2

I hold two credit cards in Canada- one from a large financial institution (TD Canada) and one with an online bank (PC Financial).

When using these cards for travel, for the TD Mastercard, I am okay to use the card anywhere I travel without notifying the bank. For the PC Mastercard, I am to fill out an online travel advisory form.

I think this is a great example of reverse psychology at play- I feel more "confident" using my PC Mastercard knowing that the bank has received and approved my travel request.

When first using my TD card on a trip, I always feel like the transaction may be rejected as it may be flagged as fraudulent. Funnily enough, this hasn't happened (so far).

Two questions:

  • Why does one bank ask for said advisory while the other doesn't?
  • In the case where the bank isn't asking for an advisory, how do they to differentiate a transaction that's authentic versus one that isn't?

1 Answer 1

3

One bank is more willing to risk losses and customer hassle in exchange for lower processing costs than the other bank is. It's strictly a business decision.

Regarding how they detect suspicious transactions: Patten detection based on your past usage history. I've gotten calls asking me to confirm that I just placed a large order with a company I'd never bought from before, or in a country that I haven't previously visited, or...

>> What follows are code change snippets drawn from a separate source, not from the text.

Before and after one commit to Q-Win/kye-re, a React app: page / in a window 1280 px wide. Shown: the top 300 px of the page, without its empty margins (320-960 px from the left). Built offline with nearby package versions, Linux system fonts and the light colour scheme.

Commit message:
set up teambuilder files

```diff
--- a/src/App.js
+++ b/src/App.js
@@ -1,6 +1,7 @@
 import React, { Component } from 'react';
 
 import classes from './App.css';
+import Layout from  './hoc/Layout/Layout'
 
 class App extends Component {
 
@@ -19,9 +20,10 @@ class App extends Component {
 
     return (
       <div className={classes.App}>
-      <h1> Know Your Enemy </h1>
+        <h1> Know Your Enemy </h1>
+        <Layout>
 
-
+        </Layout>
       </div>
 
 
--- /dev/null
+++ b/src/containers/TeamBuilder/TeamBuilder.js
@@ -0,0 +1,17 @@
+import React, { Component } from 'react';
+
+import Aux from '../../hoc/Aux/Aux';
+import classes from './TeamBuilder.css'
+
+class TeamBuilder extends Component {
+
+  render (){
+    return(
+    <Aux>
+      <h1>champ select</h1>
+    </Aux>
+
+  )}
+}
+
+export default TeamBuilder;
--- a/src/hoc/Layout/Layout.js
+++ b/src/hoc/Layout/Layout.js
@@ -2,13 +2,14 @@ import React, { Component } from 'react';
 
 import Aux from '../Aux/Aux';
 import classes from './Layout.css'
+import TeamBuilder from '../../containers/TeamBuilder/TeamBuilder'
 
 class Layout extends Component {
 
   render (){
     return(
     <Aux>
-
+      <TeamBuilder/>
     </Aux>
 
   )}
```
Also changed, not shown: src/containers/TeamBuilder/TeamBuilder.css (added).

You must log in to answer this question.

Not the answer you're looking for? Browse other questions tagged .